You're right that it's a flawed datum, but we have consistent series of time-to-degree for some time and for all fields, so it is a pretty useful comparative tool, I think. As with any quantitative measure, without some qualitiative data we're shooting in the dark. But at least it means that we should discount factors that would affect all or most fields roughly equally.
Sherman Jay Dorn - 3/18/2005
Evidentiary considerations: as someone with a masters in demography ("evil cliometrician," I hear from the peanut gallery), I note that the average length to degree for a cohort finishing dissertations has the same potential flaws as an indicator as the average age at death. There are plenty, generally having to do with selection biases (aka distributional effects): occasionally, some nitwit researcher claims that left-handed people must die sooner because the average age at death for those known to be left-handed is generally much younger than for those known to be right-handed. (Extra-credit question: why not?) As with crude death rates, one must look for standardization of this age-at-death/length-to-degree data in some waythe results of which I haven't seen anywhere.
The raw figure could be the result of students slowing down in graduate studies in the late 90s for a variety of reasons (which is the usual conclusion, leading to wringing of hands on the part of graduate directors) ... or a bunch of long-toothed grad students suddenly deciding to get on the market as soon as possible in 2000-01, before the job market got even worse in the recession. Without standardization, it's hard to say intelligently.
Oscar Chamberlain - 3/18/2005
When I walked in the room to defend my dissertation Iwas very tempted to say, "You know, I didn't have grey hair when I started this."
That's a bit unfair, I started work on my PH.D. when I was 38. But it does take one hell of a long time. Part of the problem is using the dissertation to show the master of a field.

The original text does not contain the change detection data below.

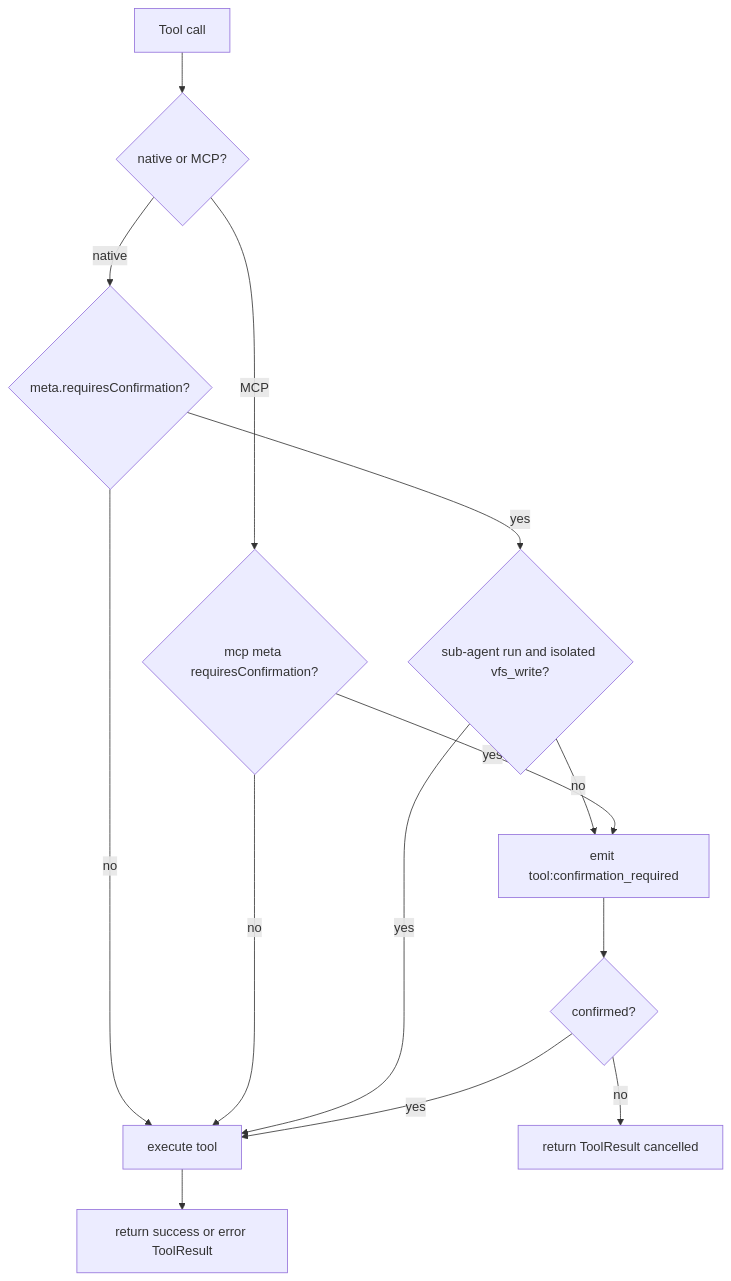
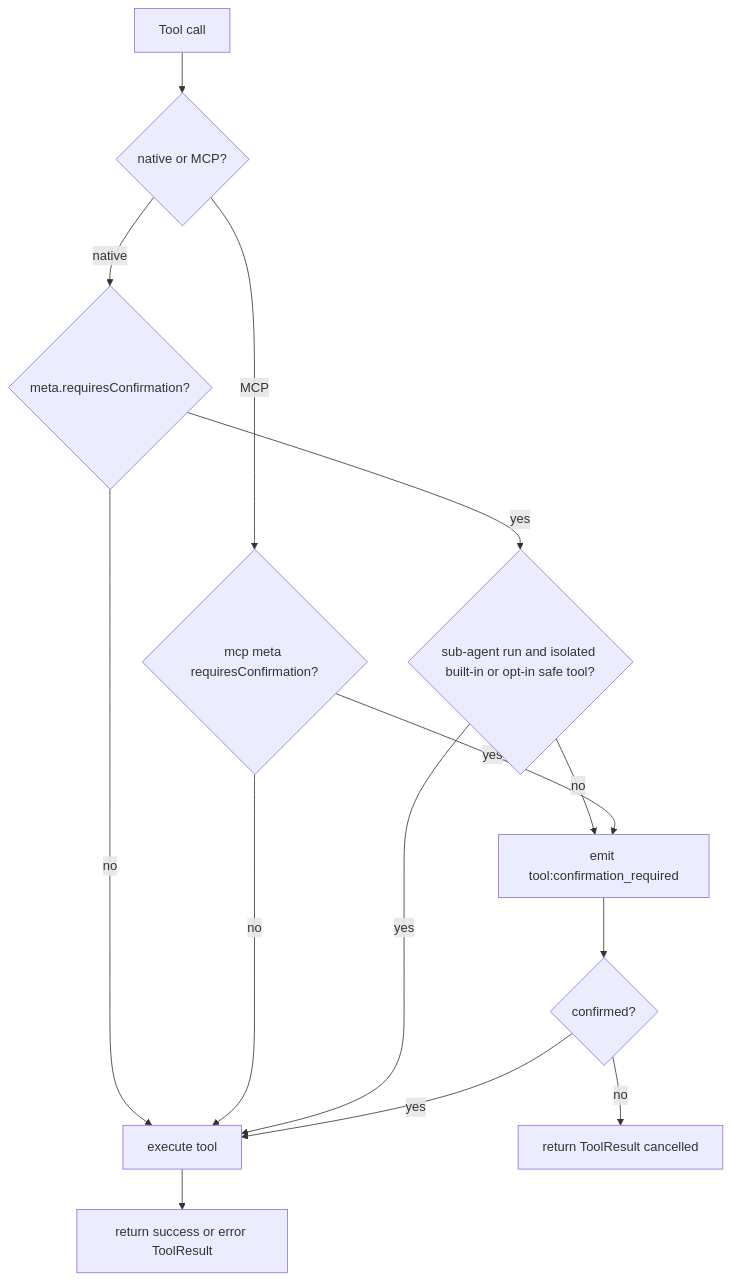
Before and after one commit to Radomiej/kalio-forever: the third of 3 diagrams in docs/tool-architecture.md, drawn with Mermaid. The commit also changed other lines of this file and 264 other files, not shown here.

````diff
--- a/docs/tool-architecture.md
+++ b/docs/tool-architecture.md
@@ -137,21 +137,21 @@
 ```mermaid
 flowchart TD
     Call[Tool call] --> Kind{native or MCP?}
 
     Kind -- native --> NativeConfirm{meta.requiresConfirmation?}
     Kind -- MCP --> MCPPConfirm{mcp meta requiresConfirmation?}
 
     NativeConfirm -- no --> Execute[execute tool]
     MCPPConfirm -- no --> Execute
 
-    NativeConfirm -- yes --> AutoApprove{sub-agent run and isolated vfs_write?}
+    NativeConfirm -- yes --> AutoApprove{sub-agent run and isolated built-in or opt-in safe tool?}
     AutoApprove -- yes --> Execute
     AutoApprove -- no --> Await[emit tool:confirmation_required]
 
     MCPPConfirm -- yes --> Await
     Await --> Decision{confirmed?}
     Decision -- no --> Cancelled[return ToolResult cancelled]
     Decision -- yes --> Execute
 
     Execute --> Result[return success or error ToolResult]
 ```
````
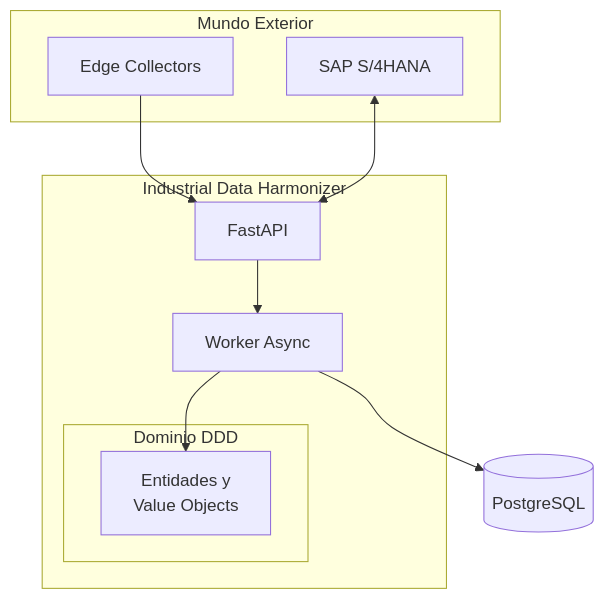
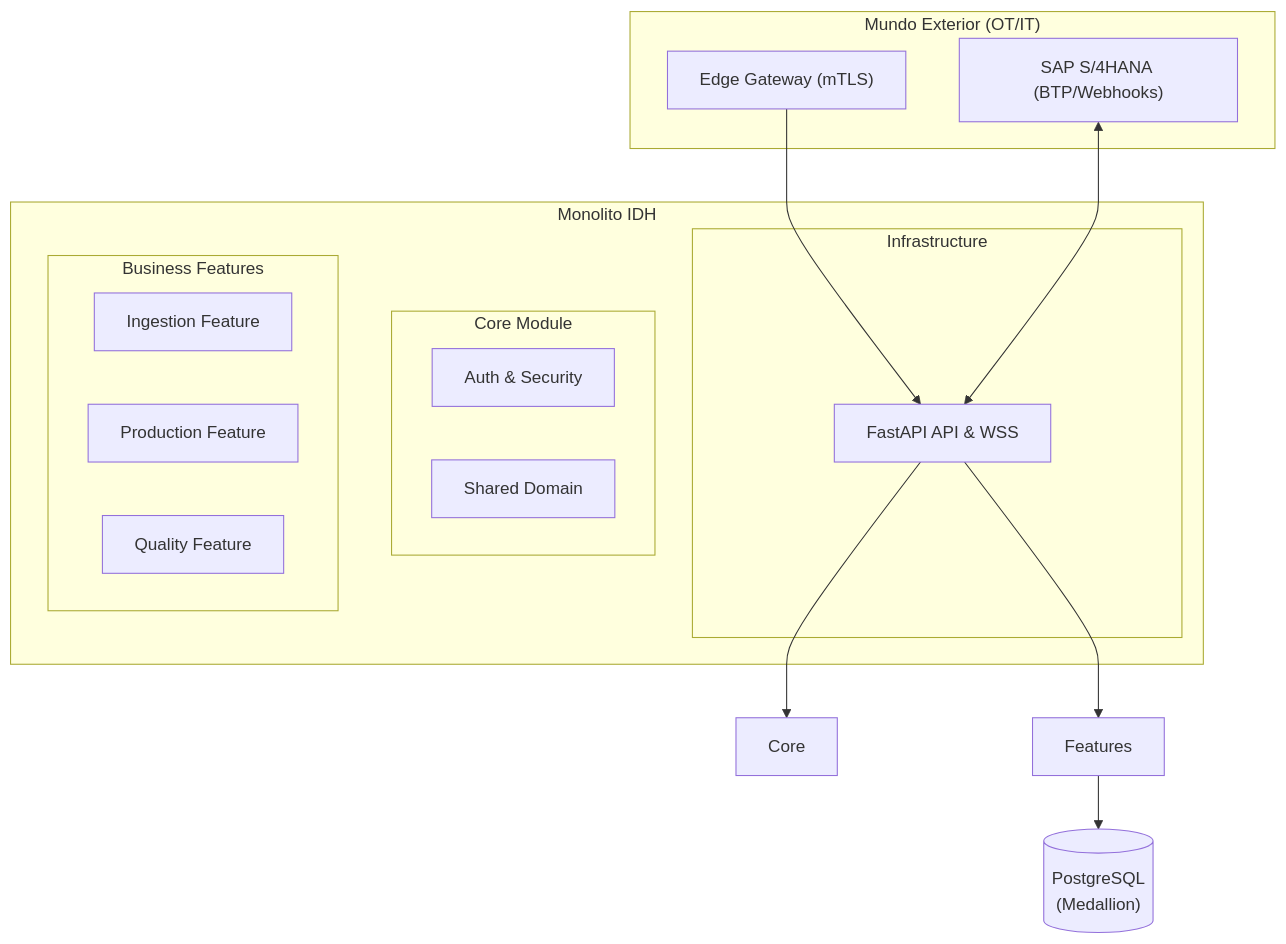
Before and after one commit to gapc87/industrial-data-harmonizer: the diagram in README.md, drawn with Mermaid. The commit also changed other lines of this file and 14 other files, not shown here.

````diff
--- a/README.md
+++ b/README.md
@@ -67,24 +66,30 @@
 ```mermaid
 graph TD
-    subgraph "Mundo Exterior"
-        Edge["Edge Collectors"]
-        SAP["SAP S/4HANA"]
+    subgraph "Mundo Exterior (OT/IT)"
+        Edge["Edge Gateway (mTLS)"]
+        SAP["SAP S/4HANA (BTP/Webhooks)"]
     end
 
-    subgraph "Industrial Data Harmonizer"
-        API["FastAPI"]
-        Worker["Worker Async"]
-
-        subgraph "Dominio DDD"
-            Model["Entidades y\nValue Objects"]
+    subgraph "Monolito IDH"
+        subgraph "Infrastructure"
+            API["FastAPI API & WSS"]
+        end
+        subgraph "Core Module"
+            Security["Auth & Security"]
+            Shared["Shared Domain"]
+        end
+        subgraph "Business Features"
+            Ingestion["Ingestion Feature"]
+            Production["Production Feature"]
+            Quality["Quality Feature"]
         end
     end
 
-    DB[("PostgreSQL")]
+    DB[("PostgreSQL\n(Medallion)")]
 
     Edge --> API
     SAP <--> API
-    API --> Worker
-    Worker --> Model
-    Worker --> DB
+    API --> Core
+    API --> Features
+    Features --> DB
 ```
````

In a world in which the amount historical writing is always growing, the task of mastery grows too. This is one reason it takes longer.
Changing that means disconnecting dissertations from that, or, to put it positively, to help the student distinguish between the minutia in past writing and the substantive.
The problem is, of course, that one never knows when that obscure article or dissertation is going to answer an important question. So we quest for it all, and such quests take time.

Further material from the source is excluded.